◆ PROBLEM TO WORK ON: Give every line of the data again, unchanged, but with no pictures.

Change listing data

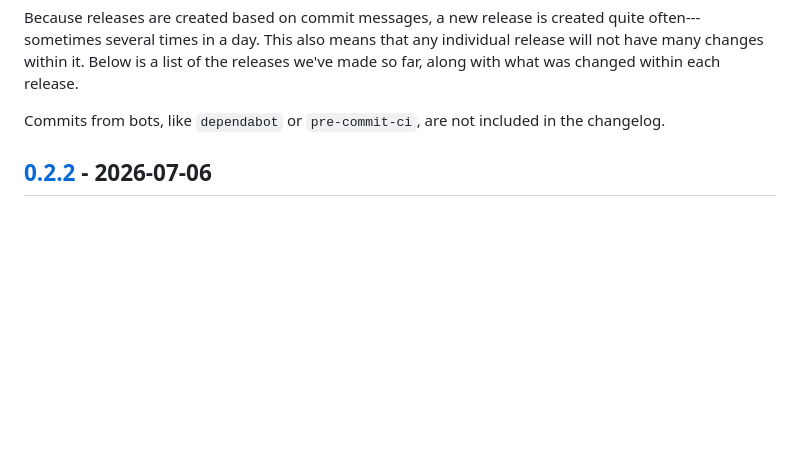
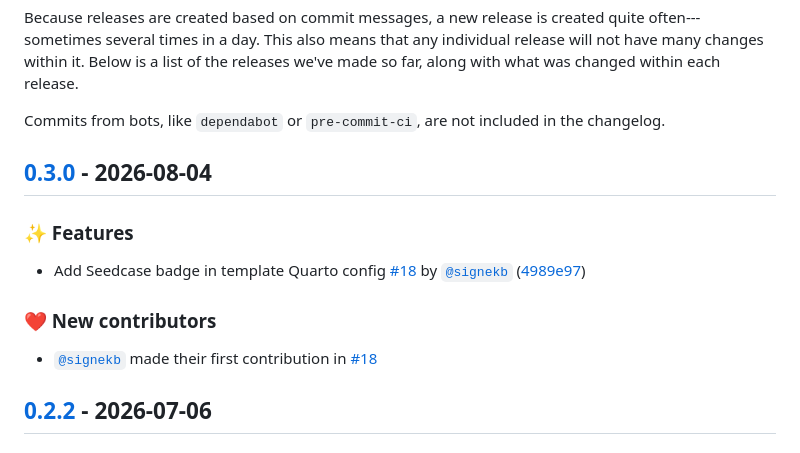
Before and after one commit to seedcase-project/template-rs, a Markdown page: CHANGELOG.md, the part around the change. Rendered like a GitHub page; blank space fills up the shorter version.

Commit message:
build: 🔖 update version to 0.3.0 [skip ci]

```diff
--- a/CHANGELOG.md
+++ b/CHANGELOG.md
@@ -20,6 +20,20 @@ releases we've made so far, along with what was changed within each release.
 
 Commits from bots, like `dependabot` or `pre-commit-ci`, are not included in the
 changelog.
+
+## [0.3.0](https://github.com/seedcase-project/template-rs/compare/0.2.2..0.3.0) - 2026-08-04
+
+### ✨ Features
+
+- Add Seedcase badge in template Quarto config
+  [#18](https://github.com/seedcase-project/template-rs/pull/18) by
+  [`@signekb`](https://github.com/signekb)
+  ([4989e97](https://github.com/seedcase-project/template-rs/commit/4989e9712d7ada105f8252cc056627b7cfc70666))
+
+### ❤️ New contributors
+
+- [`@signekb`](https://github.com/signekb) made their first contribution in
+  [#18](https://github.com/seedcase-project/template-rs/pull/18)
 
 ## [0.2.2](https://github.com/seedcase-project/template-rs/compare/0.2.1..0.2.2) - 2026-07-06
 
```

◆ RESULT OF THIS EXERCISE:
Before and after one commit to seedcase-project/template-rs, a Markdown page: CHANGELOG.md, the part around the change. Rendered like a GitHub page; blank space fills up the shorter version.

Commit message:
build: 🔖 update version to 0.3.0 [skip ci]

```diff
--- a/CHANGELOG.md
+++ b/CHANGELOG.md
@@ -20,6 +20,20 @@ releases we've made so far, along with what was changed within each release.
 
 Commits from bots, like `dependabot` or `pre-commit-ci`, are not included in the
 changelog.
+
+## [0.3.0](https://github.com/seedcase-project/template-rs/compare/0.2.2..0.3.0) - 2026-08-04
+
+### ✨ Features
+
+- Add Seedcase badge in template Quarto config
+  [#18](https://github.com/seedcase-project/template-rs/pull/18) by
+  [`@signekb`](https://github.com/signekb)
+  ([4989e97](https://github.com/seedcase-project/template-rs/commit/4989e9712d7ada105f8252cc056627b7cfc70666))
+
+### ❤️ New contributors
+
+- [`@signekb`](https://github.com/signekb) made their first contribution in
+  [#18](https://github.com/seedcase-project/template-rs/pull/18)
 
 ## [0.2.2](https://github.com/seedcase-project/template-rs/compare/0.2.1..0.2.2) - 2026-07-06
 
```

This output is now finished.